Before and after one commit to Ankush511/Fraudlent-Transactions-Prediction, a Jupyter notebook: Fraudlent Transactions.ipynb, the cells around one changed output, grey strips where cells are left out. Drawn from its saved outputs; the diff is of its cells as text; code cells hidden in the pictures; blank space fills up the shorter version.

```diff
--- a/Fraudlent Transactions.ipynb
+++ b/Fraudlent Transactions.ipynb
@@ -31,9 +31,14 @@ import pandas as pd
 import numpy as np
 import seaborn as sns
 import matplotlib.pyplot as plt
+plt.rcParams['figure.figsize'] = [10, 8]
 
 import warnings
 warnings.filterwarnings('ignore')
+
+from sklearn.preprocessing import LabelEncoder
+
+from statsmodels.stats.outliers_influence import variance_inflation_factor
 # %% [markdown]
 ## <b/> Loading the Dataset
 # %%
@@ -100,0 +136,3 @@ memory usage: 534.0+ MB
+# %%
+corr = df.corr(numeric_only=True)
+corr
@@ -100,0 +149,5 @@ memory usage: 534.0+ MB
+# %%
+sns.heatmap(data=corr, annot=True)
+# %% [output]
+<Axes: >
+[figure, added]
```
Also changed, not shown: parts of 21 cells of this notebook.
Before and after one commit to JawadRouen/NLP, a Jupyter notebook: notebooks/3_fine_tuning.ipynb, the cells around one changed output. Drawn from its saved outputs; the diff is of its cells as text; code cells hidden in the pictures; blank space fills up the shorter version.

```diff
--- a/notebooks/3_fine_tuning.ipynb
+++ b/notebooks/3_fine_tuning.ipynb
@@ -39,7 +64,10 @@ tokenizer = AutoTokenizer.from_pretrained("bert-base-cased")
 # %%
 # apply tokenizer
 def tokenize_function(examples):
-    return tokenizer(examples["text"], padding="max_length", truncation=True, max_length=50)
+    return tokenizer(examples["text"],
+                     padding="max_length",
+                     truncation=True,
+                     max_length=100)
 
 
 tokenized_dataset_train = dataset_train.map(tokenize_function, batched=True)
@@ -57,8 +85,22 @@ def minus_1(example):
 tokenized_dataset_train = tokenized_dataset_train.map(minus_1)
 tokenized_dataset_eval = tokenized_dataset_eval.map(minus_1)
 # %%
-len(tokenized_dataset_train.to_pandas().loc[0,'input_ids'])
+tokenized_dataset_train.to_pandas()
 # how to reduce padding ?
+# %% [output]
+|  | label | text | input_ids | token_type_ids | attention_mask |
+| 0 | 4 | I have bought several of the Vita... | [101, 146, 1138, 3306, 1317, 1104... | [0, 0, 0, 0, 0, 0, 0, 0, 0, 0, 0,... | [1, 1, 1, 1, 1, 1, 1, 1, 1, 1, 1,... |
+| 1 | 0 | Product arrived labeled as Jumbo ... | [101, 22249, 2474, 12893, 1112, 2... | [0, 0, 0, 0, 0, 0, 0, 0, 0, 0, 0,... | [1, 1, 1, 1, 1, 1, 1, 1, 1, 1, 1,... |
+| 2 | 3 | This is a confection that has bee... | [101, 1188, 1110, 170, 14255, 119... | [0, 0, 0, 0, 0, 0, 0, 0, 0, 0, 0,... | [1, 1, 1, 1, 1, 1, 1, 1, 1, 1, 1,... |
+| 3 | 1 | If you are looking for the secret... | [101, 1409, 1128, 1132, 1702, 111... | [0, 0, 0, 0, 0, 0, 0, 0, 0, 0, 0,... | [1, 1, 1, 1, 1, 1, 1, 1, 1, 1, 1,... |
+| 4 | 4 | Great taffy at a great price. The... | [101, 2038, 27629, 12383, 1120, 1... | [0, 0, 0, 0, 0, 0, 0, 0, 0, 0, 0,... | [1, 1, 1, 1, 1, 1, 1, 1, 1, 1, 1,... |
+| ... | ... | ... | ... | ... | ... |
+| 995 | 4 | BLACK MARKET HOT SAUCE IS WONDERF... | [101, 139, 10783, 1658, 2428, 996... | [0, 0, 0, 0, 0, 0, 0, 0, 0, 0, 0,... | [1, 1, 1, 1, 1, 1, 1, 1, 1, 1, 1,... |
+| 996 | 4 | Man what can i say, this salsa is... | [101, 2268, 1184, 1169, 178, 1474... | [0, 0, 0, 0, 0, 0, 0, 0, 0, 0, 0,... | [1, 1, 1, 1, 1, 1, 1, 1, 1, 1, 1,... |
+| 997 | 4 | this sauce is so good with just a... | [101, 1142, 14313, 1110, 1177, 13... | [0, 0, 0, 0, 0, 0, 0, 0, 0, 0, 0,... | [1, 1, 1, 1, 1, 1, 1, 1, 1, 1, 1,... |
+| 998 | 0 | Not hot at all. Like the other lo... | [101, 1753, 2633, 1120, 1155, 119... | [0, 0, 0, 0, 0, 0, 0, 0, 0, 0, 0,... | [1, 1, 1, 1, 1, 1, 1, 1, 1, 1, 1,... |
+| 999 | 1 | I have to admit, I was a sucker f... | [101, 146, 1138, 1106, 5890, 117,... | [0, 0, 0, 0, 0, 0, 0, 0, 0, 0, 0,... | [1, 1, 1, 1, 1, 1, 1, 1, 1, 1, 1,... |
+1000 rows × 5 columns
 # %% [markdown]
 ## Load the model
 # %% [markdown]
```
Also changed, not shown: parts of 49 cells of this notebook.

| What you are asked to do |
Every record above must appear again in the answer, unchanged.

| Result for this task |
Before and after one commit to Ankush511/Fraudlent-Transactions-Prediction, a Jupyter notebook: Fraudlent Transactions.ipynb, the cells around one changed output, grey strips where cells are left out. Drawn from its saved outputs; the diff is of its cells as text; code cells hidden in the pictures; blank space fills up the shorter version.

```diff
--- a/Fraudlent Transactions.ipynb
+++ b/Fraudlent Transactions.ipynb
@@ -31,9 +31,14 @@ import pandas as pd
 import numpy as np
 import seaborn as sns
 import matplotlib.pyplot as plt
+plt.rcParams['figure.figsize'] = [10, 8]
 
 import warnings
 warnings.filterwarnings('ignore')
+
+from sklearn.preprocessing import LabelEncoder
+
+from statsmodels.stats.outliers_influence import variance_inflation_factor
 # %% [markdown]
 ## <b/> Loading the Dataset
 # %%
@@ -100,0 +136,3 @@ memory usage: 534.0+ MB
+# %%
+corr = df.corr(numeric_only=True)
+corr
@@ -100,0 +149,5 @@ memory usage: 534.0+ MB
+# %%
+sns.heatmap(data=corr, annot=True)
+# %% [output]
+<Axes: >
+[figure, added]
```
Also changed, not shown: parts of 21 cells of this notebook.
Before and after one commit to JawadRouen/NLP, a Jupyter notebook: notebooks/3_fine_tuning.ipynb, the cells around one changed output. Drawn from its saved outputs; the diff is of its cells as text; code cells hidden in the pictures; blank space fills up the shorter version.

```diff
--- a/notebooks/3_fine_tuning.ipynb
+++ b/notebooks/3_fine_tuning.ipynb
@@ -39,7 +64,10 @@ tokenizer = AutoTokenizer.from_pretrained("bert-base-cased")
 # %%
 # apply tokenizer
 def tokenize_function(examples):
-    return tokenizer(examples["text"], padding="max_length", truncation=True, max_length=50)
+    return tokenizer(examples["text"],
+                     padding="max_length",
+                     truncation=True,
+                     max_length=100)
 
 
 tokenized_dataset_train = dataset_train.map(tokenize_function, batched=True)
@@ -57,8 +85,22 @@ def minus_1(example):
 tokenized_dataset_train = tokenized_dataset_train.map(minus_1)
 tokenized_dataset_eval = tokenized_dataset_eval.map(minus_1)
 # %%
-len(tokenized_dataset_train.to_pandas().loc[0,'input_ids'])
+tokenized_dataset_train.to_pandas()
 # how to reduce padding ?
+# %% [output]
+|  | label | text | input_ids | token_type_ids | attention_mask |
+| 0 | 4 | I have bought several of the Vita... | [101, 146, 1138, 3306, 1317, 1104... | [0, 0, 0, 0, 0, 0, 0, 0, 0, 0, 0,... | [1, 1, 1, 1, 1, 1, 1, 1, 1, 1, 1,... |
+| 1 | 0 | Product arrived labeled as Jumbo ... | [101, 22249, 2474, 12893, 1112, 2... | [0, 0, 0, 0, 0, 0, 0, 0, 0, 0, 0,... | [1, 1, 1, 1, 1, 1, 1, 1, 1, 1, 1,... |
+| 2 | 3 | This is a confection that has bee... | [101, 1188, 1110, 170, 14255, 119... | [0, 0, 0, 0, 0, 0, 0, 0, 0, 0, 0,... | [1, 1, 1, 1, 1, 1, 1, 1, 1, 1, 1,... |
+| 3 | 1 | If you are looking for the secret... | [101, 1409, 1128, 1132, 1702, 111... | [0, 0, 0, 0, 0, 0, 0, 0, 0, 0, 0,... | [1, 1, 1, 1, 1, 1, 1, 1, 1, 1, 1,... |
+| 4 | 4 | Great taffy at a great price. The... | [101, 2038, 27629, 12383, 1120, 1... | [0, 0, 0, 0, 0, 0, 0, 0, 0, 0, 0,... | [1, 1, 1, 1, 1, 1, 1, 1, 1, 1, 1,... |
+| ... | ... | ... | ... | ... | ... |
+| 995 | 4 | BLACK MARKET HOT SAUCE IS WONDERF... | [101, 139, 10783, 1658, 2428, 996... | [0, 0, 0, 0, 0, 0, 0, 0, 0, 0, 0,... | [1, 1, 1, 1, 1, 1, 1, 1, 1, 1, 1,... |
+| 996 | 4 | Man what can i say, this salsa is... | [101, 2268, 1184, 1169, 178, 1474... | [0, 0, 0, 0, 0, 0, 0, 0, 0, 0, 0,... | [1, 1, 1, 1, 1, 1, 1, 1, 1, 1, 1,... |
+| 997 | 4 | this sauce is so good with just a... | [101, 1142, 14313, 1110, 1177, 13... | [0, 0, 0, 0, 0, 0, 0, 0, 0, 0, 0,... | [1, 1, 1, 1, 1, 1, 1, 1, 1, 1, 1,... |
+| 998 | 0 | Not hot at all. Like the other lo... | [101, 1753, 2633, 1120, 1155, 119... | [0, 0, 0, 0, 0, 0, 0, 0, 0, 0, 0,... | [1, 1, 1, 1, 1, 1, 1, 1, 1, 1, 1,... |
+| 999 | 1 | I have to admit, I was a sucker f... | [101, 146, 1138, 1106, 5890, 117,... | [0, 0, 0, 0, 0, 0, 0, 0, 0, 0, 0,... | [1, 1, 1, 1, 1, 1, 1, 1, 1, 1, 1,... |
+1000 rows × 5 columns
 # %% [markdown]
 ## Load the model
 # %% [markdown]
```
Also changed, not shown: parts of 49 cells of this notebook.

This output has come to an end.